Word for word, reproduce all entries below, leaving every picture out.

===== Given records =====

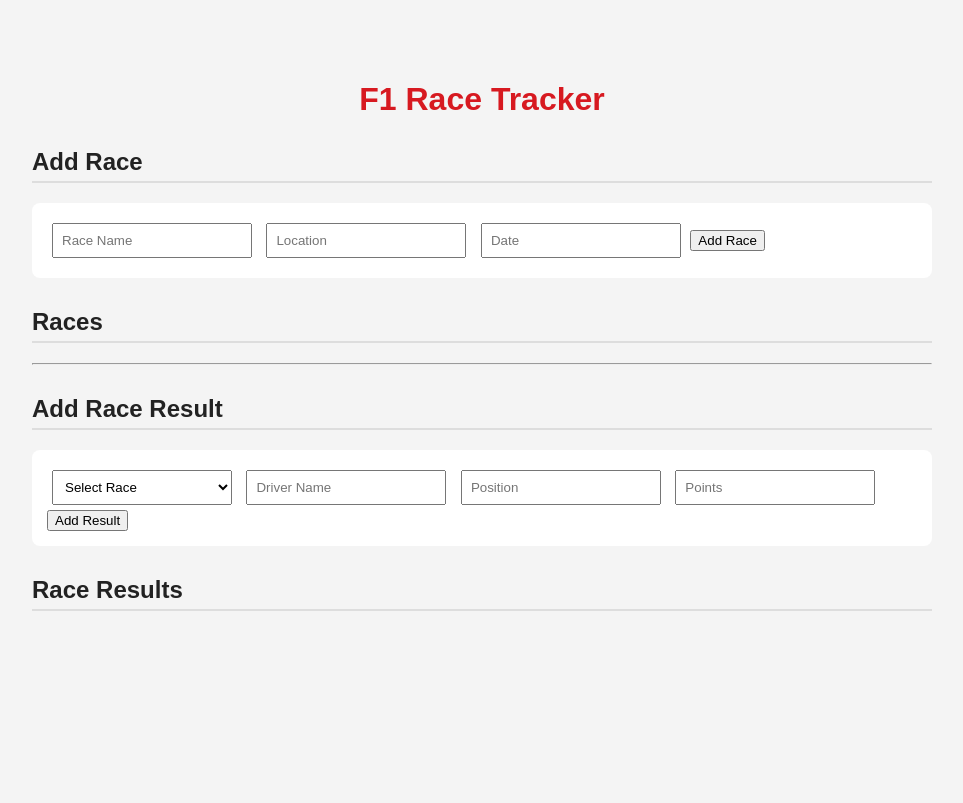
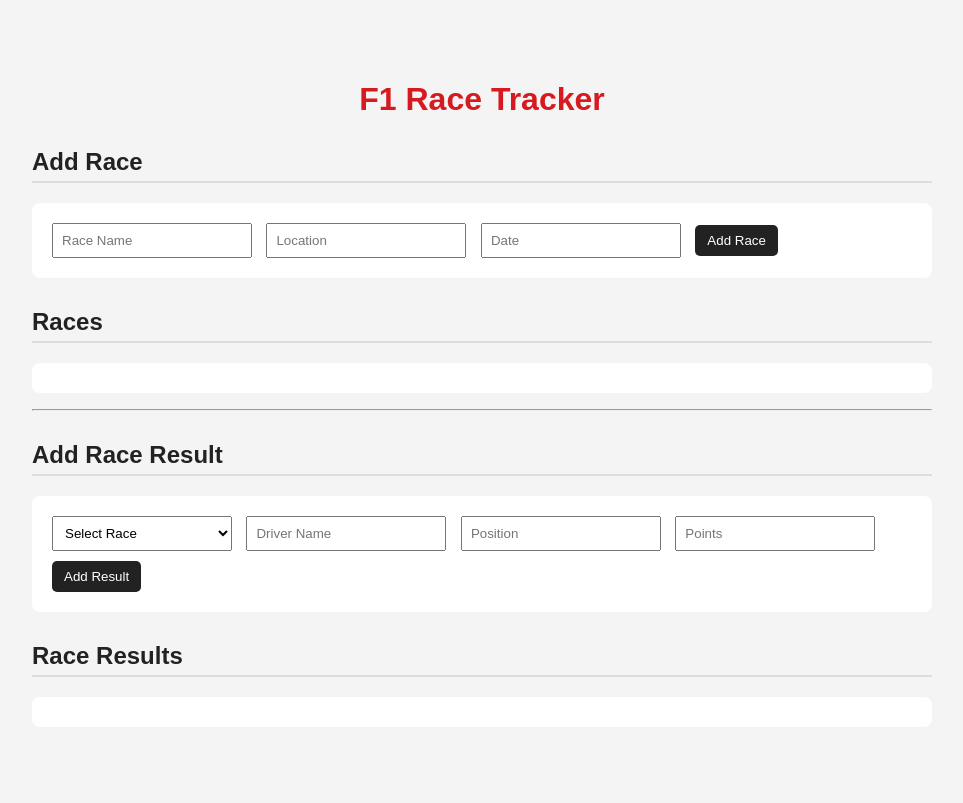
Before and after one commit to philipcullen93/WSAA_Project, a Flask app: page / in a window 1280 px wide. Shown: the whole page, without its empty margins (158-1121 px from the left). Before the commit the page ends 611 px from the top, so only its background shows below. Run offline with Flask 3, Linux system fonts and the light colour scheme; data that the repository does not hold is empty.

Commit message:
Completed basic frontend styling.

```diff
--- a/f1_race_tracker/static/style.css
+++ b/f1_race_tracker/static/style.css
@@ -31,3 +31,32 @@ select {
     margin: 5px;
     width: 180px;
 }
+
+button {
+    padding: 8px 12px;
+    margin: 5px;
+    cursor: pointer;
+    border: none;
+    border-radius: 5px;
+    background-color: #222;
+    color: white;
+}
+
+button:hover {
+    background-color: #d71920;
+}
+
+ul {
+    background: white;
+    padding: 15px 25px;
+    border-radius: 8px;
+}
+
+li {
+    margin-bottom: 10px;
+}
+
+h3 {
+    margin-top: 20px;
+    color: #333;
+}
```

=====

Answer ::
Before and after one commit to philipcullen93/WSAA_Project, a Flask app: page / in a window 1280 px wide. Shown: the whole page, without its empty margins (158-1121 px from the left). Before the commit the page ends 611 px from the top, so only its background shows below. Run offline with Flask 3, Linux system fonts and the light colour scheme; data that the repository does not hold is empty.

Commit message:
Completed basic frontend styling.

```diff
--- a/f1_race_tracker/static/style.css
+++ b/f1_race_tracker/static/style.css
@@ -31,3 +31,32 @@ select {
     margin: 5px;
     width: 180px;
 }
+
+button {
+    padding: 8px 12px;
+    margin: 5px;
+    cursor: pointer;
+    border: none;
+    border-radius: 5px;
+    background-color: #222;
+    color: white;
+}
+
+button:hover {
+    background-color: #d71920;
+}
+
+ul {
+    background: white;
+    padding: 15px 25px;
+    border-radius: 8px;
+}
+
+li {
+    margin-bottom: 10px;
+}
+
+h3 {
+    margin-top: 20px;
+    color: #333;
+}
```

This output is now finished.